EXERCISE
What you return must be the complete listing, unchanged.

--- START ---

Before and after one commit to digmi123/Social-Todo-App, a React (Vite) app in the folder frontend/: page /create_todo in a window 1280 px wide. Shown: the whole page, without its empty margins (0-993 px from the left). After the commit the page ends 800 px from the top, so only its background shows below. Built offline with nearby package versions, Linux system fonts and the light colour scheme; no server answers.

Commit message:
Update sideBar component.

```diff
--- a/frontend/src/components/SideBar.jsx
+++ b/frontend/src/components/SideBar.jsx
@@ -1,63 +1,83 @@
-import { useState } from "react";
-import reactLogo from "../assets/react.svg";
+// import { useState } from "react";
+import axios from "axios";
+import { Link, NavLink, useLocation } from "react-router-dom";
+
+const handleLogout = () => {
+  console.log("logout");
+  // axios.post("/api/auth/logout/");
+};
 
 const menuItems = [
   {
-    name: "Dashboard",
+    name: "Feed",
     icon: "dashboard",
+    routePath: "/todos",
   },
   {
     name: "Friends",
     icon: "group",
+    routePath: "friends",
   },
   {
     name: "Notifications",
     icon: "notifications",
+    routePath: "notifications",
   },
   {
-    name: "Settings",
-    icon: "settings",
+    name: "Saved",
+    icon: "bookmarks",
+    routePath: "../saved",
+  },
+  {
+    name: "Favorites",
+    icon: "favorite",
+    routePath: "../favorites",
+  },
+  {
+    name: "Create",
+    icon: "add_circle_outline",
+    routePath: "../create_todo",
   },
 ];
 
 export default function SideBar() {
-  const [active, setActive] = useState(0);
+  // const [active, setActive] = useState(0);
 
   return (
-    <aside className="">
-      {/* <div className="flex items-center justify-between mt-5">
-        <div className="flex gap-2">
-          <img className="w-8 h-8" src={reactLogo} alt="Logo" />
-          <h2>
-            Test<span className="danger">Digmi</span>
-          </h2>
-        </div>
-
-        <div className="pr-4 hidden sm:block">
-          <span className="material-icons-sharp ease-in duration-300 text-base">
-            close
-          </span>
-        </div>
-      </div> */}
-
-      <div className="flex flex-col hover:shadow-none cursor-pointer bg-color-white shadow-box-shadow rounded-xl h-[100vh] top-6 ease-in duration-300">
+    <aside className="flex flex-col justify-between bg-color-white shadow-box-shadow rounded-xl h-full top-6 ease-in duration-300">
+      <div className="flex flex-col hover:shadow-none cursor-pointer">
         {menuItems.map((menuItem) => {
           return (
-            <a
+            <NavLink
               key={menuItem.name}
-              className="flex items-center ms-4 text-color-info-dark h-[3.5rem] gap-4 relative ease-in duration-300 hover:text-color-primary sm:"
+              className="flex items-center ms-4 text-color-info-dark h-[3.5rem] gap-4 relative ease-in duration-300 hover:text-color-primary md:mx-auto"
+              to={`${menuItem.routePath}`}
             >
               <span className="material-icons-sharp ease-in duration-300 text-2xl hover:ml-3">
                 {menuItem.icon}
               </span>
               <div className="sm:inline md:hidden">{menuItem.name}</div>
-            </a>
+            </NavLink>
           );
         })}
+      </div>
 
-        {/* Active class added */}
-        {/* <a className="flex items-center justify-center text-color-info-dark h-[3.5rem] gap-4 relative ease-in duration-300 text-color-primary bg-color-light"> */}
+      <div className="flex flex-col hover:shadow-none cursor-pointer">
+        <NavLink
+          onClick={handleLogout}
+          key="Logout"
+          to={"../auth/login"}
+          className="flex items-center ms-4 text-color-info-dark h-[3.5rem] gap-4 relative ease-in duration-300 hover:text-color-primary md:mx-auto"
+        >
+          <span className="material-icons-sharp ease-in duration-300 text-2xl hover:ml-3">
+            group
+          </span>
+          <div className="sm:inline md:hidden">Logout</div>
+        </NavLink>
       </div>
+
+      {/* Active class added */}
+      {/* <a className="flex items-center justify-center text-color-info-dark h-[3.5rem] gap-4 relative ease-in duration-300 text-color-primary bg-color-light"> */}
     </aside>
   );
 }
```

--- END ---

EXERCISE SOLUTION
Before and after one commit to digmi123/Social-Todo-App, a React (Vite) app in the folder frontend/: page /create_todo in a window 1280 px wide. Shown: the whole page, without its empty margins (0-993 px from the left). After the commit the page ends 800 px from the top, so only its background shows below. Built offline with nearby package versions, Linux system fonts and the light colour scheme; no server answers.

Commit message:
Update sideBar component.

```diff
--- a/frontend/src/components/SideBar.jsx
+++ b/frontend/src/components/SideBar.jsx
@@ -1,63 +1,83 @@
-import { useState } from "react";
-import reactLogo from "../assets/react.svg";
+// import { useState } from "react";
+import axios from "axios";
+import { Link, NavLink, useLocation } from "react-router-dom";
+
+const handleLogout = () => {
+  console.log("logout");
+  // axios.post("/api/auth/logout/");
+};
 
 const menuItems = [
   {
-    name: "Dashboard",
+    name: "Feed",
     icon: "dashboard",
+    routePath: "/todos",
   },
   {
     name: "Friends",
     icon: "group",
+    routePath: "friends",
   },
   {
     name: "Notifications",
     icon: "notifications",
+    routePath: "notifications",
   },
   {
-    name: "Settings",
-    icon: "settings",
+    name: "Saved",
+    icon: "bookmarks",
+    routePath: "../saved",
+  },
+  {
+    name: "Favorites",
+    icon: "favorite",
+    routePath: "../favorites",
+  },
+  {
+    name: "Create",
+    icon: "add_circle_outline",
+    routePath: "../create_todo",
   },
 ];
 
 export default function SideBar() {
-  const [active, setActive] = useState(0);
+  // const [active, setActive] = useState(0);
 
   return (
-    <aside className="">
-      {/* <div className="flex items-center justify-between mt-5">
-        <div className="flex gap-2">
-          <img className="w-8 h-8" src={reactLogo} alt="Logo" />
-          <h2>
-            Test<span className="danger">Digmi</span>
-          </h2>
-        </div>
-
-        <div className="pr-4 hidden sm:block">
-          <span className="material-icons-sharp ease-in duration-300 text-base">
-            close
-          </span>
-        </div>
-      </div> */}
-
-      <div className="flex flex-col hover:shadow-none cursor-pointer bg-color-white shadow-box-shadow rounded-xl h-[100vh] top-6 ease-in duration-300">
+    <aside className="flex flex-col justify-between bg-color-white shadow-box-shadow rounded-xl h-full top-6 ease-in duration-300">
+      <div className="flex flex-col hover:shadow-none cursor-pointer">
         {menuItems.map((menuItem) => {
           return (
-            <a
+            <NavLink
               key={menuItem.name}
-              className="flex items-center ms-4 text-color-info-dark h-[3.5rem] gap-4 relative ease-in duration-300 hover:text-color-primary sm:"
+              className="flex items-center ms-4 text-color-info-dark h-[3.5rem] gap-4 relative ease-in duration-300 hover:text-color-primary md:mx-auto"
+              to={`${menuItem.routePath}`}
             >
               <span className="material-icons-sharp ease-in duration-300 text-2xl hover:ml-3">
                 {menuItem.icon}
               </span>
               <div className="sm:inline md:hidden">{menuItem.name}</div>
-            </a>
+            </NavLink>
           );
         })}
+      </div>
 
-        {/* Active class added */}
-        {/* <a className="flex items-center justify-center text-color-info-dark h-[3.5rem] gap-4 relative ease-in duration-300 text-color-primary bg-color-light"> */}
+      <div className="flex flex-col hover:shadow-none cursor-pointer">
+        <NavLink
+          onClick={handleLogout}
+          key="Logout"
+          to={"../auth/login"}
+          className="flex items-center ms-4 text-color-info-dark h-[3.5rem] gap-4 relative ease-in duration-300 hover:text-color-primary md:mx-auto"
+        >
+          <span className="material-icons-sharp ease-in duration-300 text-2xl hover:ml-3">
+            group
+          </span>
+          <div className="sm:inline md:hidden">Logout</div>
+        </NavLink>
       </div>
+
+      {/* Active class added */}
+      {/* <a className="flex items-center justify-center text-color-info-dark h-[3.5rem] gap-4 relative ease-in duration-300 text-color-primary bg-color-light"> */}
     </aside>
   );
 }
```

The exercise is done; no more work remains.